I've been ducking and dodging the unfamiliar economic terms since the first financial bailout was announced, hoping phrases like "credit default swaps" and "short selling" might disappear. Well, they haven't; in fact, those pesky financial terms are showing up everywhere from Vanity Fair to Star Magazine (although Star chose to talk not about lost assets, but lost "cashola").
I can't escape the terms, so I decided to stand up and make an interception. I started my financial self-education this way: typing questions into Google. Surprisingly, this proved fairly successful--I learned that a hedge fund is basically an exclusive mutual fund, and that short-selling is essentially borrowing stocks and selling them in the hopes that you will be able to rebuy them when their price goes down. And to commit these terms to memory, I made flash cards on things like price to earnings ratios.
Then I took the next step in my game plan and registered for a free online trading account at www.up-down.com. The site gives players a million dollars to virtually invest and practice trading techniques.
Despite the fact that it’s not real money, I find myself being extremely cautious buying just 20 shares at a time. So far, I’ve only invested 15 thousand dollars - mostly in things like alternative energy hoping to cash in on the promises of President Barack Obama. But the last time I checked my daily digest, I saw a lot of red and I know that’s a bad sign. The only stock that was up was a solar company. I keep trying to think of innovative investment ideas – things other people may overlook – like manufacturers of insulation and double paned windows. But many of those companies are either private, or behemoths that cut across sectors. So I’m sticking with predictable companies, and getting trounced like everyone else.
I also signed up for a free 30-day practice account with Advanced Currency Markets, a foreign exchange dealer, and got a call from one of their representatives ten hours later to "follow up with my interest." I'm guessing they don't have too many people signing up for their services right now. Which scared me enough to tell them to take me off their list.
Months ago, I hardly knew what NASDAQ was; today, I'm a bit stock-market obsessed.
The financial crisis has been disastrous for the majority of Americans, and there's no doubt that it has slimmed down my wallet.

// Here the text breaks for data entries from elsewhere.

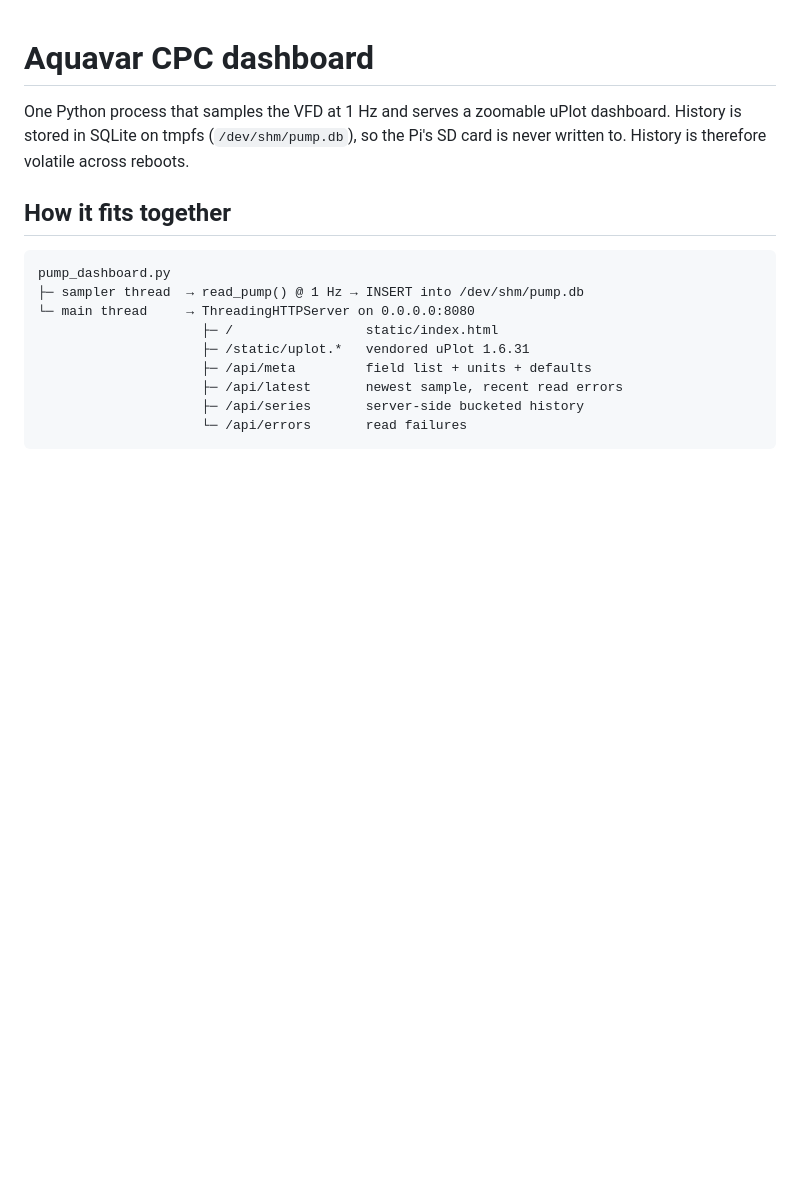
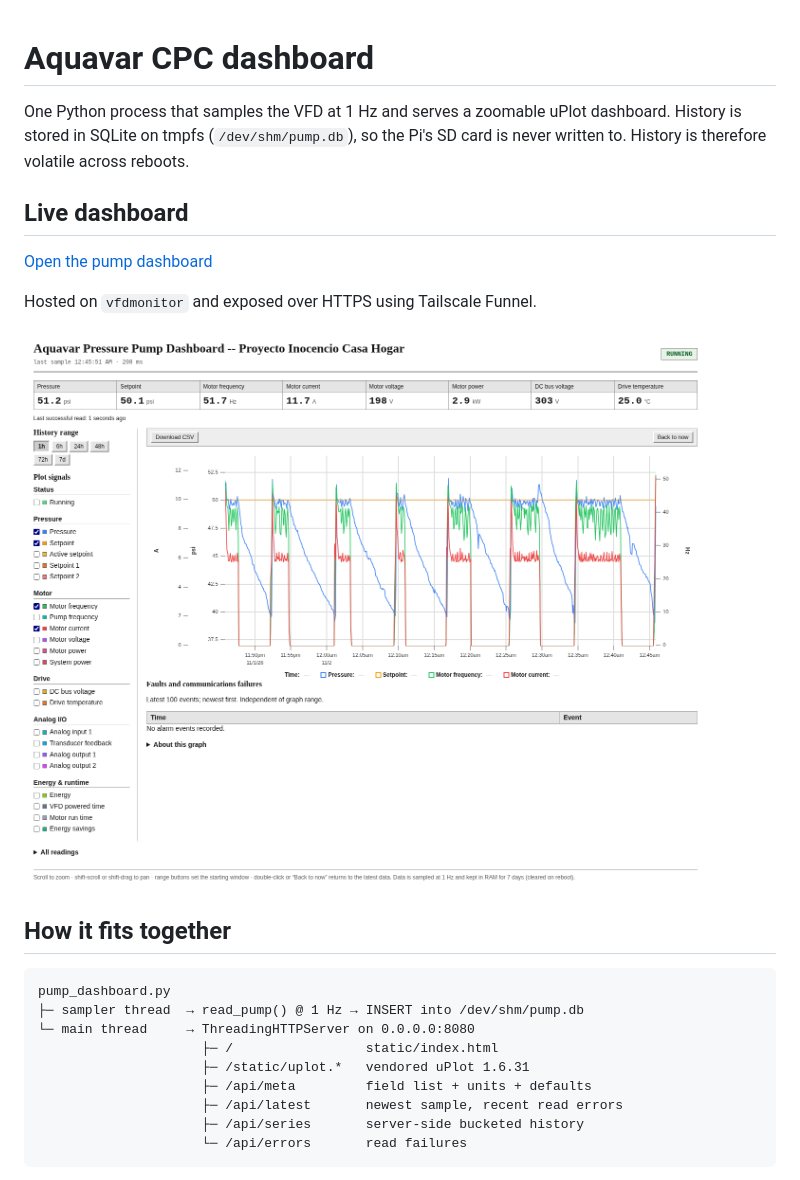
Before and after one commit to charlieboardman/pump-test, a Markdown page: README.md, the part around the change. GitHub-like rendering; pictures changed too: docs/dashboard.png (added); blank space fills up the shorter version.

Commit message:
Document live Tailscale dashboard URL with screenshot

```diff
--- a/README.md
+++ b/README.md
@@ -3,6 +3,14 @@
 One Python process that samples the VFD at 1 Hz and serves a zoomable uPlot
 dashboard.  History is stored in SQLite on tmpfs (`/dev/shm/pump.db`), so the
 Pi's SD card is never written to.  History is therefore volatile across reboots.
+
+## Live dashboard
+
+[Open the pump dashboard](https://vfdmonitor.tail0fe945.ts.net/)
+
+Hosted on `vfdmonitor` and exposed over HTTPS using Tailscale Funnel.
+
+![Aquavar pressure pump dashboard with current readings, history graph, and event log](docs/dashboard.png)
 
 ## How it fits together
 
```
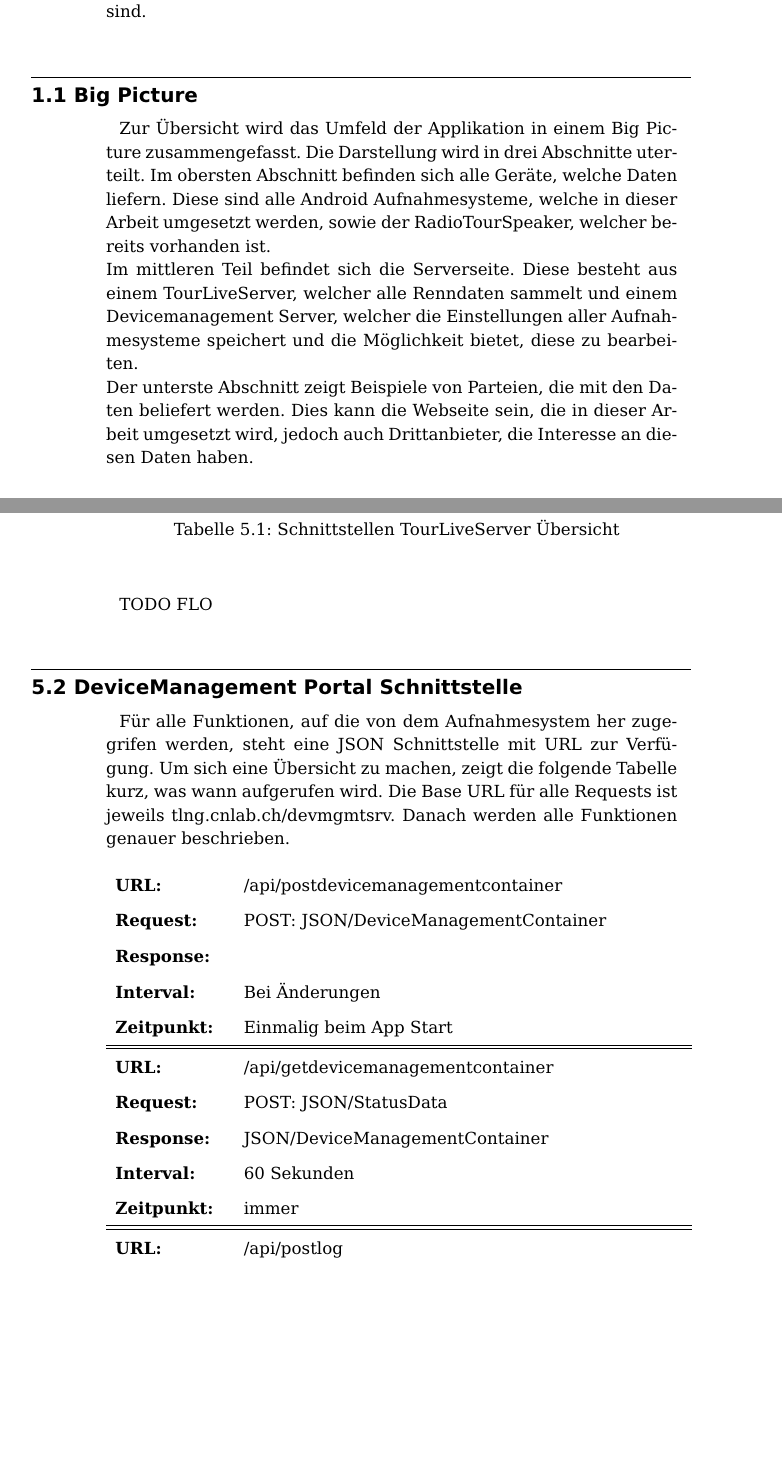
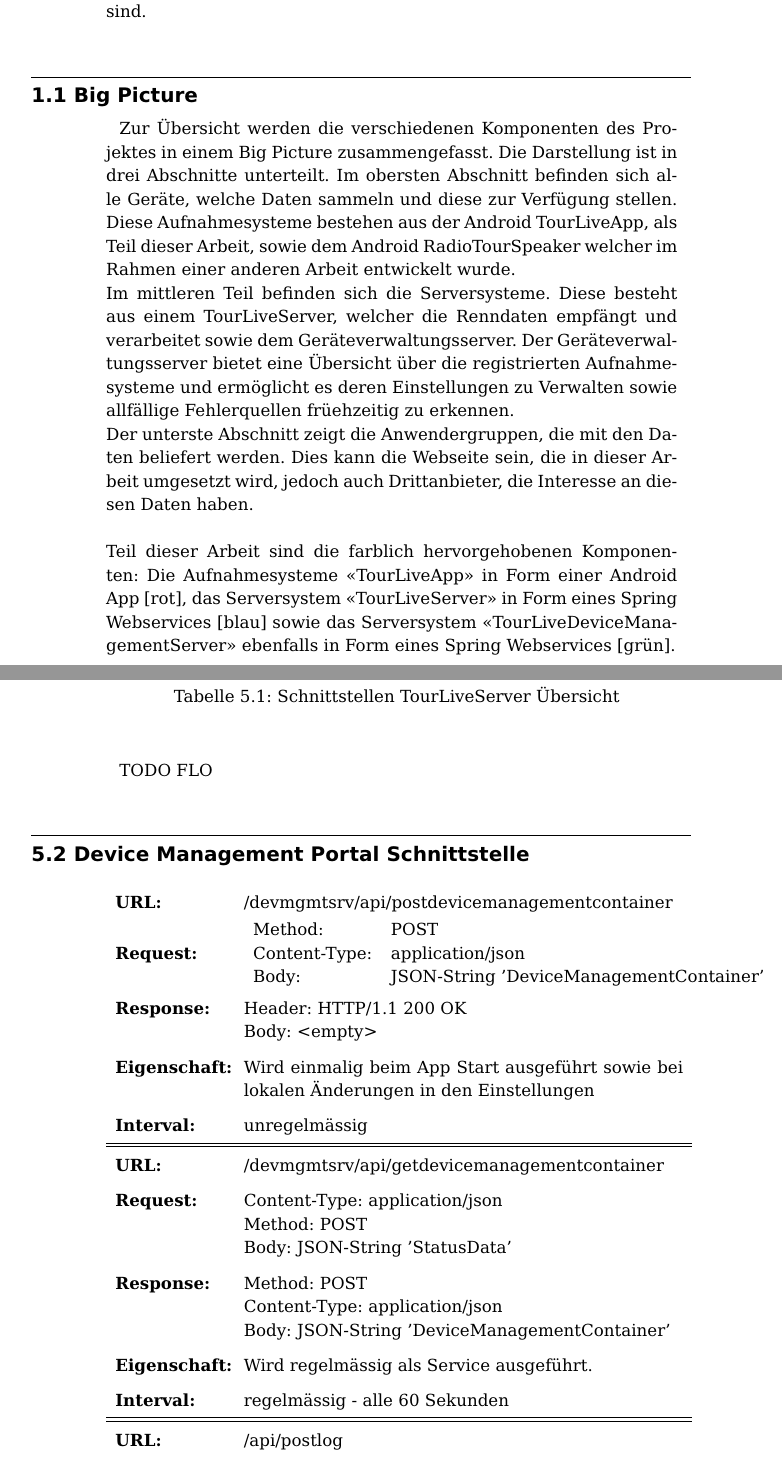
Before and after one commit to fbentele/TourLiveDoku, a LaTeX thesis (main.tex, which reads chapter/10einleitung.tex, chapter/50schnittstellen.tex): two parts of pages 12 and 25 of 35 before the commit and two parts of pages 12 and 26 of 36 after it, joined at a grey line, cut so that both start at the same text, the shorter picture padded with empty space. Compiled offline with pdfLaTeX.

Commit message:
refactoring =)

```diff
--- a/chapter/10einleitung.tex
+++ b/chapter/10einleitung.tex
@@ -4,10 +4,12 @@ Im folgenden Abschnitt werden die aus technischer Sicht relevanten Aspekte genau
 
 \section{Big Picture}
 
-Zur Übersicht wird das Umfeld der Applikation in einem Big Picture zusammengefasst.
-Die Darstellung wird in drei Abschnitte uterteilt. Im obersten Abschnitt befinden sich alle Geräte, welche Daten liefern. Diese sind alle Android Aufnahmesysteme, welche in dieser Arbeit umgesetzt werden, sowie der RadioTourSpeaker, welcher bereits vorhanden ist. \\
-Im mittleren Teil befindet sich die Serverseite. Diese besteht aus einem TourLiveServer, welcher alle Renndaten sammelt und einem Devicemanagement Server, welcher die Einstellungen aller Aufnahmesysteme speichert und die Möglichkeit bietet, diese zu bearbeiten.\\
-Der unterste Abschnitt zeigt Beispiele von Parteien, die mit den Daten beliefert werden. Dies kann die Webseite sein, die in dieser Arbeit umgesetzt wird, jedoch auch Drittanbieter, die Interesse an diesen Daten haben.
+Zur Übersicht werden die verschiedenen Komponenten des Projektes in einem Big Picture zusammengefasst.
+Die Darstellung ist in drei Abschnitte unterteilt. Im obersten Abschnitt befinden sich alle Geräte, welche Daten sammeln und diese zur Verfügung stellen. Diese Aufnahmesysteme bestehen aus der Android TourLiveApp, als Teil dieser Arbeit, sowie dem Android RadioTourSpeaker welcher im Rahmen einer anderen Arbeit entwickelt wurde. \\
+Im mittleren Teil befinden sich die Serversysteme. Diese besteht aus einem TourLiveServer, welcher die Renndaten empfängt und verarbeitet sowie dem Geräteverwaltungsserver. Der Geräteverwaltungsserver bietet eine Übersicht über die registrierten Aufnahmesysteme und ermöglicht es deren Einstellungen zu Verwalten sowie allfällige Fehlerquellen früehzeitig zu erkennen.\\
+Der unterste Abschnitt zeigt die Anwendergruppen, die mit den Daten beliefert werden. Dies kann die Webseite sein, die in dieser Arbeit umgesetzt wird, jedoch auch Drittanbieter, die Interesse an diesen Daten haben.\\
+\\
+Teil dieser Arbeit sind die farblich hervorgehobenen Komponenten: Die Aufnahmesysteme «TourLiveApp» in Form einer Android App [rot], das Serversystem «TourLiveServer» in Form eines Spring Webservices [blau] sowie das Serversystem «TourLiveDeviceManagementServer» ebenfalls in Form eines Spring Webservices [grün].
 
 \begin{figure}[H]
 	\caption{BigPicture}
--- a/chapter/50schnittstellen.tex
+++ b/chapter/50schnittstellen.tex
@@ -40,25 +42,35 @@ Das Aufnahmesystem kommuniziert mit den Servern in beide Richtungen, wobei jewei
 \end{longtable} }
 TODO FLO
 
-\section{DeviceManagement Portal Schnittstelle}
-
-Für alle Funktionen, auf die von dem Aufnahmesystem her zugegrifen werden, steht eine JSON Schnittstelle mit URL zur Verfügung. Um sich eine Übersicht zu machen, zeigt die folgende Tabelle kurz, was wann aufgerufen wird. Die Base URL für alle Requests ist jeweils tlng.cnlab.ch/devmgmtsrv. Danach werden alle Funktionen genauer beschrieben.
+\section{Device Management Portal Schnittstelle}
 
 {\renewcommand{\arraystretch}{1.5}%
     \begin{longtable}{ p{2.5cm}  p{10cm}}
-	\textbf{URL:} & /api/postdevicemanagementcontainer \\
-	\textbf{Request:} & POST: JSON/DeviceManagementContainer \\
-	\textbf{Response:} &  \\
-	\textbf{Interval:} & Bei Änderungen \\
-	\textbf{Zeitpunkt:} & Einmalig beim App Start \\
+	\textbf{URL:} & /devmgmtsrv/api/postdevicemanagementcontainer \\
+	\textbf{Request:} &
+
+{\renewcommand{\arraystretch}{1}%
+		\begin{tabular}{ll}
+		Method: & POST \\
+		Content-Type: & application/json \\
+		Body: & JSON-String 'DeviceManagementContainer'
+		\end{tabular} } \\
+	\textbf{Response:} &  Header: HTTP/1.1 200 OK
+		\newline Body: <empty>	\\
+	\textbf{Eigenschaft:} & Wird einmalig beim App Start ausgeführt sowie bei lokalen Änderungen in den Einstellungen \\
+	\textbf{Interval:} & unregelmässig\\
 \hline
 \hline
-	\textbf{URL:} & /api/getdevicemanagementcontainer \\
-	\textbf{Request:} & POST: JSON/StatusData \\
-	\textbf{Response:} & JSON/DeviceManagementContainer \\
-	\textbf{Interval:} & 60 Sekunden \\
-	\textbf{Zeitpunkt:} & immer \\
+	\textbf{URL:} & /devmgmtsrv/api/getdevicemanagementcontainer \\
+	\textbf{Request:} & Content-Type: application/json
+		\newline Method: POST
+		\newline Body: JSON-String 'StatusData' \\
+	\textbf{Response:} & Method: POST
+		\newline Content-Type: application/json
+		\newline Body: JSON-String 'DeviceManagementContainer' \\
+	\textbf{Eigenschaft:} & Wird regelmässig als Service ausgeführt. \\
+	\textbf{Interval:} & regelmässig - alle 60 Sekunden \\
 \hline
 \hline
 	\textbf{URL:} & /api/postlog \\
-	\textbf{Request:} & POST: JSON/TourLiveLog \\
+	\textbf{Request:} & Method: POST
```
Also changed, not shown: chapter/30devicemanagement.tex (+5 -5 lines), chapter/40aufnahmesystem.tex (+5 -6 lines), chapter/10einleitung.tex (18 more changed lines), chapter/50schnittstellen.tex (28 more changed lines).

My regular babysitting gigs have dried up now that parents are choosing Netflix over the theater.
On the plus side, the meltdown has fattened up my stock-market knowledge. Hopefully, the time I have invested in educating myself and playing online stock trading games will pay off--even if only with virtual money. You don't actually think I'm crazy enough to put one penny into the REAL stock market??